■ **Your task**
Every line in the data below that has the word "form" should be returned.

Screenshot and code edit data
◆ ◆ ◆ ◆

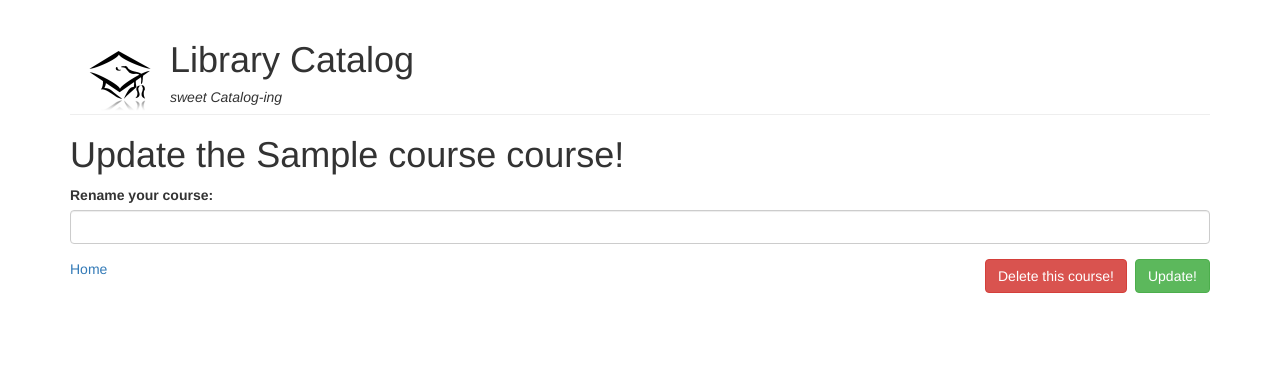
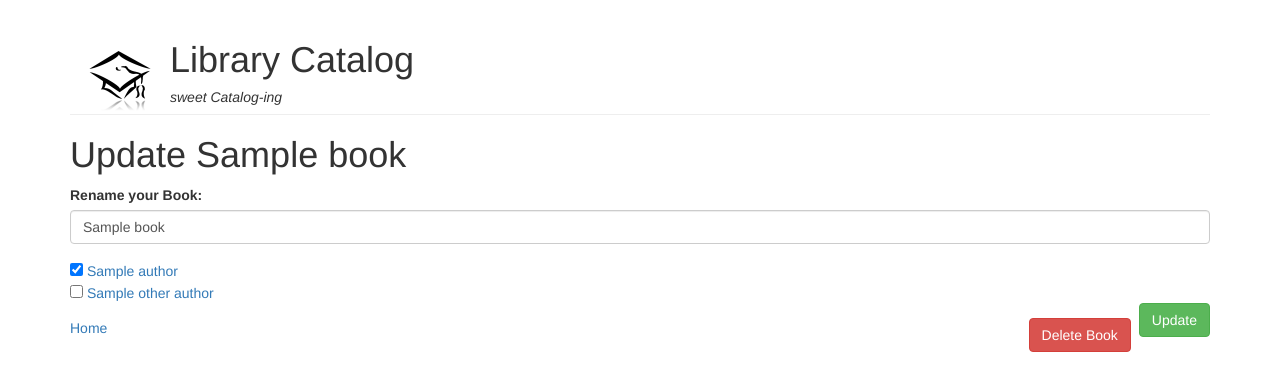
Before and after one commit to CountPacMan/LibraryCatalog, a PHP site: template views/books_edit.html.twig in a window 1280 px wide. Shown: the top 391 px of the page. Run offline with PHP 8.4, Linux system fonts and the light colour scheme; the template is opened without the code that fills it: most values are stand-ins (such as "Sample title", 1, 10 or a date in 2020); some libraries are stand-ins or nearby versions.

Commit message:
fix delete book functionality

```diff
--- a/views/authors.html.twig
+++ b/views/authors.html.twig
@@ -19,6 +19,7 @@
 
       {% if authors is not empty %}
         <h3>Authors</h3>
+        <h5>Click on an author to edit</h5>
         {% for i in 0..authors|length - 1 %}
           <ul>
             <li>
--- a/views/books.html.twig
+++ b/views/books.html.twig
@@ -19,6 +19,7 @@
 
       {% if books is not empty %}
         <h3>Books</h3>
+        <h5>Click on an book to edit</h5>
         {% for i in 0..books|length - 1 %}
           <ul>
             <li>
--- a/views/books_edit.html.twig
+++ b/views/books_edit.html.twig
@@ -3,7 +3,7 @@
   <head>
     <link rel='stylesheet' href='https://maxcdn.bootstrapcdn.com/bootstrap/3.3.2/css/bootstrap.min.css'>
     <link rel='stylesheet' href='/../css/styles.css'>
-  <title>Edit a thing!</title>
+    <title>Edit book</title>
   </head>
   <body>
     <div class='container'>
@@ -17,24 +17,34 @@
         </div>
       </div>
 
-    <h1>Update the {{ course.getName }} course!</h1>
+      <h1>Update {{ book.getTitle }}</h1>
 
-    <form action='/courses/{{ course.getId }}' method='post'>
+      <form action='/books/{{ book.getId }}' method='post'>
         <input name='_method' type='hidden' value='patch'>
 
         <div class='form-group'>
-        <label for='name'>Rename your course:</label>
-        <input id='name' name='name' class='form-control' type='text'>
+          <label for='title'>Rename your Book:</label>
+          <input id='title' name='title' class='form-control' type='text' value='{{ book.getTitle }}'>
         </div>
 
-      <button type='submit' class='btn btn-success'>Update!</button>
+        <div class='form-group'>
+          {% for author in authors %}
+            <input type="checkbox" name="author_id[]" value="{{ author.getId }}" checked><a href="/authors/{{ author.getId }}"> {{ author.getName }} </a><br>
+          {% endfor %}
+          {% for author in other_authors %}
+            <input type="checkbox" name="author_id[]" value="{{ author.getId }}"><a href="/authors/{{ author.getId }}"> {{ author.getName }} </a><br>
+          {% endfor %}
+
+          <button type='submit' class='btn btn-success'>Update</button>
+        </div>
       </form>
-
-    <form action='/courses/{{ course.getId }}' method='post'>
+      <div class='form-group'>
+        <form action='/books/{{ book.getId }}' method='post'>
           <input name='_method' type='hidden' value='delete'>
 
-      <button type='submit' class='btn btn-danger'>Delete this course!</button>
+          <button type='submit' class='btn btn-danger'>Delete Book</button>
         </form>
+      </div>
       <p><a href='/'>Home</a></p>
     </div>
   </body>
```
Also changed, not shown: app/app.php (+16 -5 lines), src/Book.php (+24 -0 lines), views/authors_edit.html.twig (+6 -5 lines). Lines whose indentation alone changed are shown as unchanged.
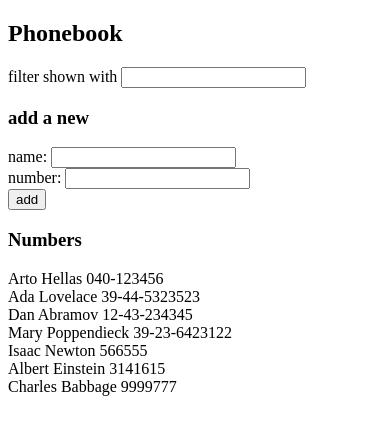
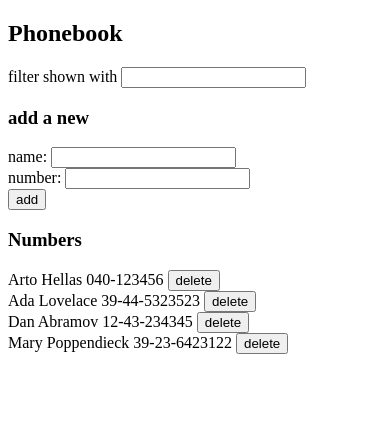
Before and after one commit to fugacityengr/full-stack-open-2022, a React (Create React App) app in the folder part2/phonebook/: page / in a window 390 px wide. Shown: the top 434 px of the page. Built offline with nearby package versions, Linux system fonts and the light colour scheme; data requests are answered from the project's data file.

Commit message:
phonebook step9

```diff
--- a/part2/phonebook/db.json
+++ b/part2/phonebook/db.json
@@ -19,21 +19,6 @@
       "name": "Mary Poppendieck",
       "number": "39-23-6423122",
       "id": 4
-    },
-    {
-      "id": 5,
-      "name": "Isaac Newton",
-      "number": "566555"
-    },
-    {
-      "id": 6,
-      "name": "Albert Einstein",
-      "number": "3141615"
-    },
-    {
-      "id": 7,
-      "name": "Charles Babbage",
-      "number": "9999777"
     }
   ]
 }
--- a/part2/phonebook/src/App.js
+++ b/part2/phonebook/src/App.js
@@ -25,6 +25,16 @@ const App = () => {
   };
   const handleNumberInput = (event) => {
     setNewNumber(event.target.value);
+  };
+  const personDeleteHandler = (event) => {
+    const personId = parseInt(event.target.value);
+    const personToDelete = persons.filter(
+      (person) => person.id === personId
+    )[0];
+    if (window.confirm(`Delete ${personToDelete.name}?`)) {
+      personService.deleteContact(personId);
+      setPersons(persons.filter((person) => person.id !== personId));
+    }
   };
 
   const addPerson = (event) => {
@@ -72,7 +82,10 @@ const App = () => {
         handleNumberInput={handleNumberInput}
       />
       <h3>Numbers</h3>
-      <Persons personsToShow={personsToShow} />
+      <Persons
+        personsToShow={personsToShow}
+        personDeleteHandler={personDeleteHandler}
+      />
     </div>
   );
 };
--- a/part2/phonebook/src/components/Persons.js
+++ b/part2/phonebook/src/components/Persons.js
@@ -1,9 +1,23 @@
-const Persons = ({ personsToShow }) => {
+const PersonDeleteButton = ({ personId, personDeleteHandler }) => {
+  return (
+    <>
+      <button type="button" onClick={personDeleteHandler} value={personId}>
+        delete
+      </button>
+    </>
+  );
+};
+
+const Persons = ({ personsToShow, personDeleteHandler }) => {
   return (
     <>
       {personsToShow.map((person) => (
         <div key={person.id}>
-          {person.name} {person.number}
+          {person.name} {person.number}{" "}
+          <PersonDeleteButton
+            personId={person.id}
+            personDeleteHandler={personDeleteHandler}
+          />
         </div>
       ))}
     </>
--- a/part2/phonebook/src/services/persons.js
+++ b/part2/phonebook/src/services/persons.js
@@ -11,9 +11,15 @@ const createContact = (newPersonObject) => {
   return request.then((response) => response.data);
 };
 
+const deleteContact = (personId) => {
+  axios.delete(`${baseUrl}/${personId}`);
+  return;
+};
+
 const personService = {
   getAllPersons,
   createContact,
+  deleteContact,
 };
 
 export default personService;
```
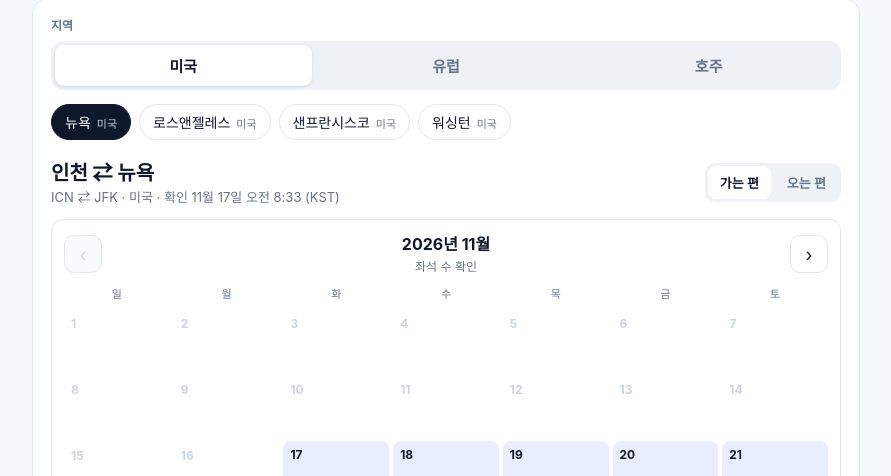
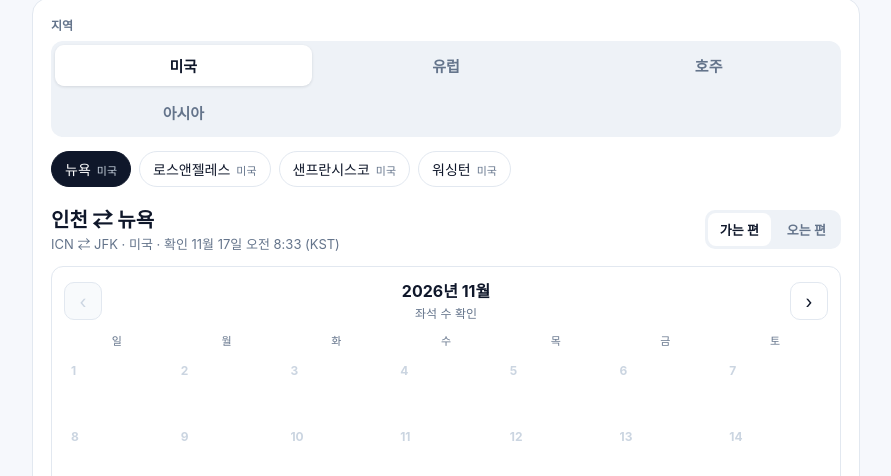
Before and after one commit to everywhere-lucas/ke-mileage, a plain HTML site: page public/mileage/index.html in a window 1280 px wide. Shown: the part 259-735 px from the top of the page, without its empty margins (194-1085 px from the left). Drawn offline with Linux system fonts and the light colour scheme.

Commit message:
아시아(도쿄 나리타·하네다, 상하이) 탭 추가, 달력 조회의 프레스티지 유무(ap) 표시
Co-Authored-By: Claude Opus 5.5 <noreply@anthropic.com>
Claude-Session: https://claude.ai/code/session_01LSQLNL4W6WfoSHUueNN91v

```diff
--- a/public/mileage/index.html
+++ b/public/mileage/index.html
@@ -182,14 +182,14 @@
   /* data.json → 화면용 형태로 변환
      f=[편명, 출발시각, 기종, 일반석, 프레스티지석, 일등석] → { counted, flights }
      b=[편명, 출발시각, 일반석, 프레스티지석, 일등석] (1/0 = 보너스 좌석 있음/없음) → { flags, flights }
-     a=1/0 → { avail },  p=1 → peak */
+     a=1/0 → { avail } (일반석 유무), ap=1 → 프레스티지석 있음,  p=1 → peak */
   function convert(days){
     var m={};
     Object.keys(days||{}).forEach(function(k){
       var d=days[k],o={peak:!!d.p};
       if(d.b){o.flags=true;o.flights=d.b.map(function(x){return {no:x[0],t:x[1],eco:x[2],pr:x[3],fc:x[4]}})}
       else if(d.f){o.counted=true;o.flights=d.f.map(function(x){return {no:x[0],t:x[1],ac:x[2],eco:x[3],pr:x[4],fc:x[5]}})}
-      else o.avail=!!d.a;
+      else{o.avail=!!d.a;o.prAvail=!!d.ap}
       m[k]=o;
     });
     return m;
@@ -211,7 +211,11 @@
       {code:'LIS',name:'리스본',country:'포르투갈'}]},
     {id:'au',name:'호주',cities:[
       {code:'SYD',name:'시드니',country:'호주'},
-      {code:'BNE',name:'브리즈번',country:'호주'}]}
+      {code:'BNE',name:'브리즈번',country:'호주'}]},
+    {id:'asia',name:'아시아',cities:[
+      {code:'NRT',name:'도쿄 나리타',country:'일본'},
+      {code:'HND',name:'도쿄 하네다',country:'일본'},
+      {code:'PVG',name:'상하이',country:'중국'}]}
   ];
 
   var region=REGIONS[0],city=region.cities[0],dir='out',sel=null;
@@ -270,7 +274,7 @@
     prev.addEventListener('click',function(){curM=addMonth(curM,-1);sel=null;renderCal();renderDetail()});
     next.addEventListener('click',function(){curM=addMonth(curM,1);sel=null;renderCal();renderDetail()});
     var h3=el('h3','',y+'년 '+mo+'월');
-    h3.appendChild(el('small','',!keys.length?'아직 확인 안 한 달':(flagged?'등급별 좌석 유무 확인':counted?'좌석 수 확인':'일반석 좌석 유무만 확인')));
+    h3.appendChild(el('small','',!keys.length?'아직 확인 안 한 달':(flagged?'등급별 좌석 유무 확인':counted?'좌석 수 확인':'날짜별 좌석 유무 확인')));
     nav.appendChild(prev);nav.appendChild(h3);nav.appendChild(next);card.appendChild(nav);
     var g=el('div','grid');
     '일월화수목금토'.split('').forEach(function(w){g.appendChild(el('div','dow',w))});
@@ -285,6 +289,7 @@
       else if(info&&info.flags){var ae=info.flights.some(function(f){return f.eco}),ap=info.flights.some(function(f){return f.pr});
         cls=ap?'pr':(ae?'eco':'no');lines=ap?[['big','프 있음']]:[['',ae?'일반석':'없음']];
         label+=ap?' 프레스티지석 있음':(ae?' 일반석만 있음':' 좌석 없음')}
+      else if(info&&info.prAvail){cls='pr';lines=[['big','프 있음']];label+=' 프레스티지석 있음'}
       else if(info){cls=info.avail?'eco':'no';lines=[['',info.avail?'좌석 있음':'없음']];label+=info.avail?' 일반석 있음':' 좌석 없음'}
       var c=el(info?'button':'div','d '+cls+(info&&info.peak?' peak':'')+(sel===key?' sel':''));
       c.appendChild(el('span','n',d));if(lines.length){var sw=el('span','seat');lines.forEach(function(l){sw.appendChild(el('span','s '+l[0],l[1]))});c.appendChild(sw)}
@@ -308,7 +313,7 @@
       info.flights.forEach(function(f){html+='<tr><td>'+f.no+' · '+f.t+'</td><td>'+(AC[f.ac]||f.ac)+'</td><td>'+seat(f.eco)+'</td><td>'+seat(f.pr)+'</td><td>'+seat(f.fc)+'</td></tr>'});
       html+='</tbody></table>';
     }else{
-      html+='<p style="margin:8px 0 0">'+(info.avail?'일반석 보너스 좌석 있음. 좌석 수와 프레스티지석은 아직 확인하지 않았어요.':'대한항공 달력에 좌석 없음으로 표시된 날이에요.')+'</p>';
+      html+='<p style="margin:8px 0 0">'+(info.prAvail?'프레스티지석 보너스 좌석이 있는 날이에요'+(info.avail?' (일반석도 있음)':'')+'. 항공편별 좌석 수는 출발이 가까워지면 확인해요.':info.avail?'일반석 보너스 좌석이 있는 날이에요. 항공편별 좌석 수는 출발이 가까워지면 확인해요.':'대한항공 달력에 좌석 없음으로 표시된 날이에요.')+'</p>';
     }
     box.innerHTML=html;
   }
```
Also changed, not shown: 1 other file.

◆ ◆ ◆ ◆

■ **Answer section**
-    <form action='/courses/{{ course.getId }}' method='post'>
+      <form action='/books/{{ book.getId }}' method='post'>
         <div class='form-group'>
-        <input id='name' name='name' class='form-control' type='text'>
+          <input id='title' name='title' class='form-control' type='text' value='{{ book.getTitle }}'>
+        <div class='form-group'>
       </form>
-    <form action='/courses/{{ course.getId }}' method='post'>
+      <div class='form-group'>
+        <form action='/books/{{ book.getId }}' method='post'>
         </form>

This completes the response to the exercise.